## Records excerpted from a collection
■ ■ ■ ■

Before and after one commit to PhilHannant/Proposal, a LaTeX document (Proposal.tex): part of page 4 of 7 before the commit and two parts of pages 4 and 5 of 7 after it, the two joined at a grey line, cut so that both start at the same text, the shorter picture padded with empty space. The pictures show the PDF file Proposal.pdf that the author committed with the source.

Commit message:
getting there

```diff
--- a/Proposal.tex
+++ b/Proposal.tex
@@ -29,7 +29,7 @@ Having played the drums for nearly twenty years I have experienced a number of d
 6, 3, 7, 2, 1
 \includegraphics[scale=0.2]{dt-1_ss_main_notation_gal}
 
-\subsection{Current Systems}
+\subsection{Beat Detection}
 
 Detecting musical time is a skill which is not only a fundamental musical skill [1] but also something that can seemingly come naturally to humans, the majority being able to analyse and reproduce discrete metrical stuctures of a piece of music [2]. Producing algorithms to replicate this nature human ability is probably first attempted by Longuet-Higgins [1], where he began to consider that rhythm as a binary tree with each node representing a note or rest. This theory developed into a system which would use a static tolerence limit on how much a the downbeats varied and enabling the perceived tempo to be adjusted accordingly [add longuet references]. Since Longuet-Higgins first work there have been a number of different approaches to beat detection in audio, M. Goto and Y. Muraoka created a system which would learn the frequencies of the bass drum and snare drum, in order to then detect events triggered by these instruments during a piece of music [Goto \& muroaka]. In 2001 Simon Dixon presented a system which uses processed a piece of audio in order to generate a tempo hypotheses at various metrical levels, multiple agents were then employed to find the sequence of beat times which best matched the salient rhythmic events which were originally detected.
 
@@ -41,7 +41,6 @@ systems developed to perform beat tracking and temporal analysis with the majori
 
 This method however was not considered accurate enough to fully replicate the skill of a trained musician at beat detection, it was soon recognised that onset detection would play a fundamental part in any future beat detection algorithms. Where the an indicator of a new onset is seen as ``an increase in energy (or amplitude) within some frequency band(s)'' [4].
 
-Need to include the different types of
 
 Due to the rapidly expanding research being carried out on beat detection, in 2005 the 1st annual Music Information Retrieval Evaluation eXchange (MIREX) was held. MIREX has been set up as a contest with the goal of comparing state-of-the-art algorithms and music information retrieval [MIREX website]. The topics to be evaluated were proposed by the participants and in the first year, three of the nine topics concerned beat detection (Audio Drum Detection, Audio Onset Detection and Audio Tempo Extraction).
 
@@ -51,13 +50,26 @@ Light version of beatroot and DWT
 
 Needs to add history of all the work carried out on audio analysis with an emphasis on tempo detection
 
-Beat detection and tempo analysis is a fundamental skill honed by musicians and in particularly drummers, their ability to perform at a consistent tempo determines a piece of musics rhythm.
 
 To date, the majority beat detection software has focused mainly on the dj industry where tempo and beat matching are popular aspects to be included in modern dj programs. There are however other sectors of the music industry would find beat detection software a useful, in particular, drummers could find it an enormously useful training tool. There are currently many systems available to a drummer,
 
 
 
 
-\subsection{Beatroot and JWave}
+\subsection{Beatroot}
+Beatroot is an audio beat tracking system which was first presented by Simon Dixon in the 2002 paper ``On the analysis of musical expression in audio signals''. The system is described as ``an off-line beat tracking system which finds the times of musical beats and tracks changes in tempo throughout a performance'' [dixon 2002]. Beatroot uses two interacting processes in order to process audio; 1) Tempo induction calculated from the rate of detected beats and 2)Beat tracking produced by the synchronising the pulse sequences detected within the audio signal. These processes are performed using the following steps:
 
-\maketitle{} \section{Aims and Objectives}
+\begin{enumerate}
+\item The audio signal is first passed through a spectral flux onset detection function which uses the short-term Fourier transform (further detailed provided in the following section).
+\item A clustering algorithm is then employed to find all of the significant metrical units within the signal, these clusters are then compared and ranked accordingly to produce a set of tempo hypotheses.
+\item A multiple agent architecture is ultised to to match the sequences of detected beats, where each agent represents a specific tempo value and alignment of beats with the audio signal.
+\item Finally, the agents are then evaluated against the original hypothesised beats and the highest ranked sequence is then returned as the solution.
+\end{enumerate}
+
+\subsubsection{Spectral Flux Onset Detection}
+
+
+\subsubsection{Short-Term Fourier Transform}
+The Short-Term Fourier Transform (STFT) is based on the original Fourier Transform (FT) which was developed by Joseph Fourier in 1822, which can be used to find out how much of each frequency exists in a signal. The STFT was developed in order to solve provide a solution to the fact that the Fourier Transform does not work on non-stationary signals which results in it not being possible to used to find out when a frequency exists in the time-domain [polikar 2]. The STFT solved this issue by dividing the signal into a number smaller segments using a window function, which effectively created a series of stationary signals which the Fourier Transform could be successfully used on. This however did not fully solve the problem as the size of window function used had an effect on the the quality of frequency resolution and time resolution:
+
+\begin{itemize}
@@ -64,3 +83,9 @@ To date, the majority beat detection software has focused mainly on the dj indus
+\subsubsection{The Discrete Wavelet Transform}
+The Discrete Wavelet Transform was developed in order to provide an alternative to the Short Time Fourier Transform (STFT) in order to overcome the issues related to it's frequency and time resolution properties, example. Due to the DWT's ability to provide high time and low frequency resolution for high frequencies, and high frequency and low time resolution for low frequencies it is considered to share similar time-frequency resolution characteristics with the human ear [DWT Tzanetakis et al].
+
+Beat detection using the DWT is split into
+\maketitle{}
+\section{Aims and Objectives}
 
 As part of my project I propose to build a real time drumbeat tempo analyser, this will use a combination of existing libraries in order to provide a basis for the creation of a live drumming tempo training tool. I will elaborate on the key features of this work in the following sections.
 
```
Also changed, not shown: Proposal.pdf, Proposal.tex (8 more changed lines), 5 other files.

■ ■ ■ ■

## What you need to do
Would you return all of the data exactly as it stands above?

## Solved problem
Before and after one commit to PhilHannant/Proposal, a LaTeX document (Proposal.tex): part of page 4 of 7 before the commit and two parts of pages 4 and 5 of 7 after it, the two joined at a grey line, cut so that both start at the same text, the shorter picture padded with empty space. The pictures show the PDF file Proposal.pdf that the author committed with the source.

Commit message:
getting there

```diff
--- a/Proposal.tex
+++ b/Proposal.tex
@@ -29,7 +29,7 @@ Having played the drums for nearly twenty years I have experienced a number of d
 6, 3, 7, 2, 1
 \includegraphics[scale=0.2]{dt-1_ss_main_notation_gal}
 
-\subsection{Current Systems}
+\subsection{Beat Detection}
 
 Detecting musical time is a skill which is not only a fundamental musical skill [1] but also something that can seemingly come naturally to humans, the majority being able to analyse and reproduce discrete metrical stuctures of a piece of music [2]. Producing algorithms to replicate this nature human ability is probably first attempted by Longuet-Higgins [1], where he began to consider that rhythm as a binary tree with each node representing a note or rest. This theory developed into a system which would use a static tolerence limit on how much a the downbeats varied and enabling the perceived tempo to be adjusted accordingly [add longuet references]. Since Longuet-Higgins first work there have been a number of different approaches to beat detection in audio, M. Goto and Y. Muraoka created a system which would learn the frequencies of the bass drum and snare drum, in order to then detect events triggered by these instruments during a piece of music [Goto \& muroaka]. In 2001 Simon Dixon presented a system which uses processed a piece of audio in order to generate a tempo hypotheses at various metrical levels, multiple agents were then employed to find the sequence of beat times which best matched the salient rhythmic events which were originally detected.
 
@@ -41,7 +41,6 @@ systems developed to perform beat tracking and temporal analysis with the majori
 
 This method however was not considered accurate enough to fully replicate the skill of a trained musician at beat detection, it was soon recognised that onset detection would play a fundamental part in any future beat detection algorithms. Where the an indicator of a new onset is seen as ``an increase in energy (or amplitude) within some frequency band(s)'' [4].
 
-Need to include the different types of
 
 Due to the rapidly expanding research being carried out on beat detection, in 2005 the 1st annual Music Information Retrieval Evaluation eXchange (MIREX) was held. MIREX has been set up as a contest with the goal of comparing state-of-the-art algorithms and music information retrieval [MIREX website]. The topics to be evaluated were proposed by the participants and in the first year, three of the nine topics concerned beat detection (Audio Drum Detection, Audio Onset Detection and Audio Tempo Extraction).
 
@@ -51,13 +50,26 @@ Light version of beatroot and DWT
 
 Needs to add history of all the work carried out on audio analysis with an emphasis on tempo detection
 
-Beat detection and tempo analysis is a fundamental skill honed by musicians and in particularly drummers, their ability to perform at a consistent tempo determines a piece of musics rhythm.
 
 To date, the majority beat detection software has focused mainly on the dj industry where tempo and beat matching are popular aspects to be included in modern dj programs. There are however other sectors of the music industry would find beat detection software a useful, in particular, drummers could find it an enormously useful training tool. There are currently many systems available to a drummer,
 
 
 
 
-\subsection{Beatroot and JWave}
+\subsection{Beatroot}
+Beatroot is an audio beat tracking system which was first presented by Simon Dixon in the 2002 paper ``On the analysis of musical expression in audio signals''. The system is described as ``an off-line beat tracking system which finds the times of musical beats and tracks changes in tempo throughout a performance'' [dixon 2002]. Beatroot uses two interacting processes in order to process audio; 1) Tempo induction calculated from the rate of detected beats and 2)Beat tracking produced by the synchronising the pulse sequences detected within the audio signal. These processes are performed using the following steps:
 
-\maketitle{} \section{Aims and Objectives}
+\begin{enumerate}
+\item The audio signal is first passed through a spectral flux onset detection function which uses the short-term Fourier transform (further detailed provided in the following section).
+\item A clustering algorithm is then employed to find all of the significant metrical units within the signal, these clusters are then compared and ranked accordingly to produce a set of tempo hypotheses.
+\item A multiple agent architecture is ultised to to match the sequences of detected beats, where each agent represents a specific tempo value and alignment of beats with the audio signal.
+\item Finally, the agents are then evaluated against the original hypothesised beats and the highest ranked sequence is then returned as the solution.
+\end{enumerate}
+
+\subsubsection{Spectral Flux Onset Detection}
+
+
+\subsubsection{Short-Term Fourier Transform}
+The Short-Term Fourier Transform (STFT) is based on the original Fourier Transform (FT) which was developed by Joseph Fourier in 1822, which can be used to find out how much of each frequency exists in a signal. The STFT was developed in order to solve provide a solution to the fact that the Fourier Transform does not work on non-stationary signals which results in it not being possible to used to find out when a frequency exists in the time-domain [polikar 2]. The STFT solved this issue by dividing the signal into a number smaller segments using a window function, which effectively created a series of stationary signals which the Fourier Transform could be successfully used on. This however did not fully solve the problem as the size of window function used had an effect on the the quality of frequency resolution and time resolution:
+
+\begin{itemize}
@@ -64,3 +83,9 @@ To date, the majority beat detection software has focused mainly on the dj indus
+\subsubsection{The Discrete Wavelet Transform}
+The Discrete Wavelet Transform was developed in order to provide an alternative to the Short Time Fourier Transform (STFT) in order to overcome the issues related to it's frequency and time resolution properties, example. Due to the DWT's ability to provide high time and low frequency resolution for high frequencies, and high frequency and low time resolution for low frequencies it is considered to share similar time-frequency resolution characteristics with the human ear [DWT Tzanetakis et al].
+
+Beat detection using the DWT is split into
+\maketitle{}
+\section{Aims and Objectives}
 
 As part of my project I propose to build a real time drumbeat tempo analyser, this will use a combination of existing libraries in order to provide a basis for the creation of a live drumming tempo training tool. I will elaborate on the key features of this work in the following sections.
 
```
Also changed, not shown: Proposal.pdf, Proposal.tex (8 more changed lines), 5 other files.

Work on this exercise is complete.